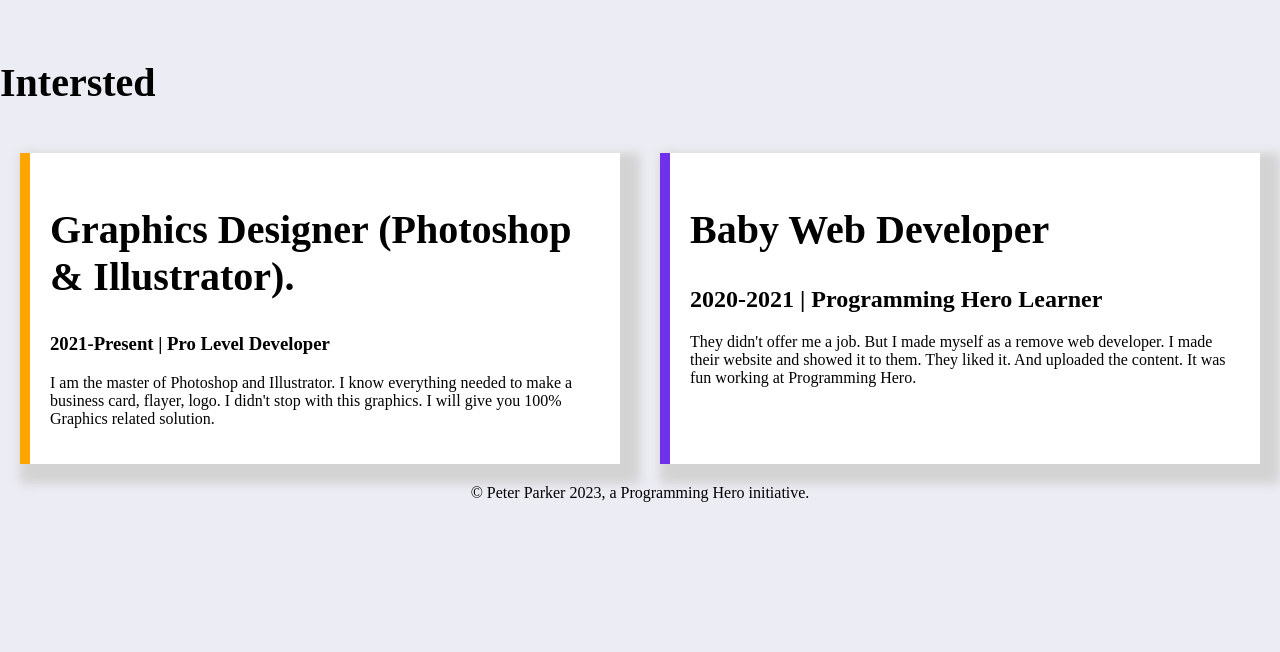
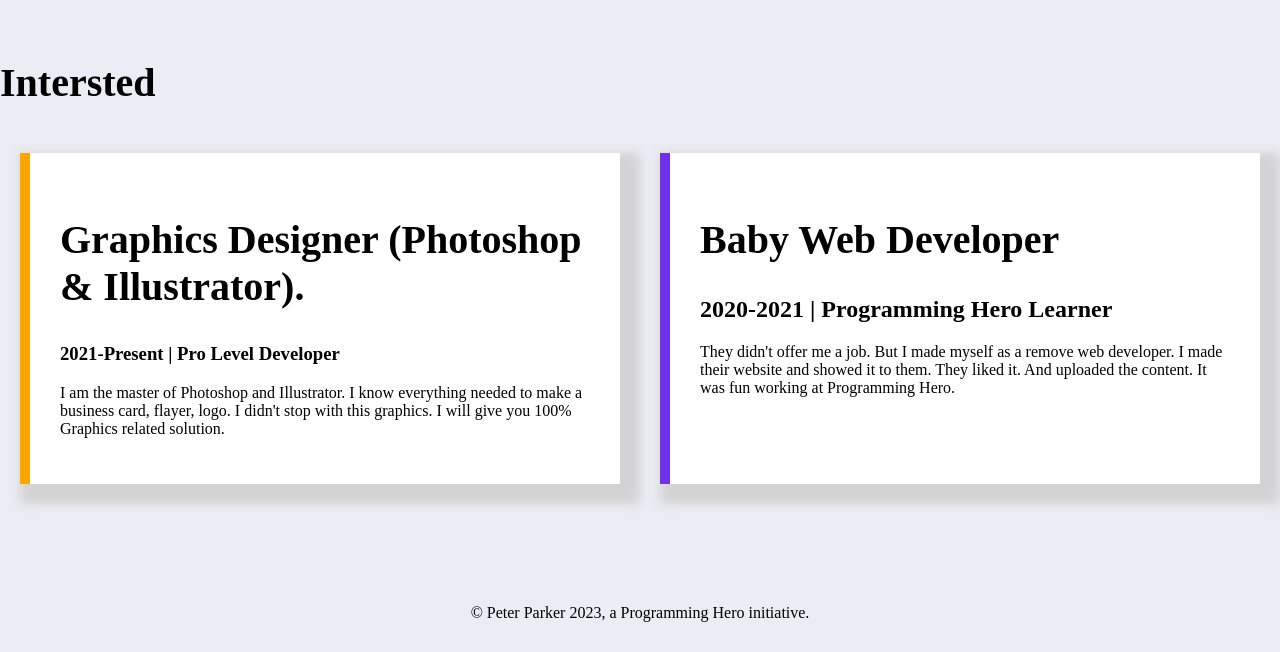
Before and after one commit to AMsumon12/Personal-profile, a plain HTML site: page index.html in a window 1280 px wide. Shown: the part 1176-1828 px from the top of the page. Before the commit the page ends 1678 px from the top, so only its background shows below. Drawn offline with Linux system fonts and the light colour scheme.

Commit message:
footer edit

```diff
--- a/style.css
+++ b/style.css
@@ -47,7 +47,7 @@ h1{
     background-color: white;
     box-shadow: 10px 10px 10px 10px lightgray;
     width: 50%;
-    padding: 20px;
+    padding: 30px;
     margin: 20px;
 }
 #orange{
@@ -58,4 +58,6 @@ h1{
 }
 footer {
     text-align: center;
+    padding-top: 100px;
+    padding-bottom: 30px;
 }
```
____
*What to produce*. For the string "padding", show each line of the entries above where it occurs.

*Output for this exercise*.
-    padding: 20px;
+    padding: 30px;
+    padding-top: 100px;
+    padding-bottom: 30px;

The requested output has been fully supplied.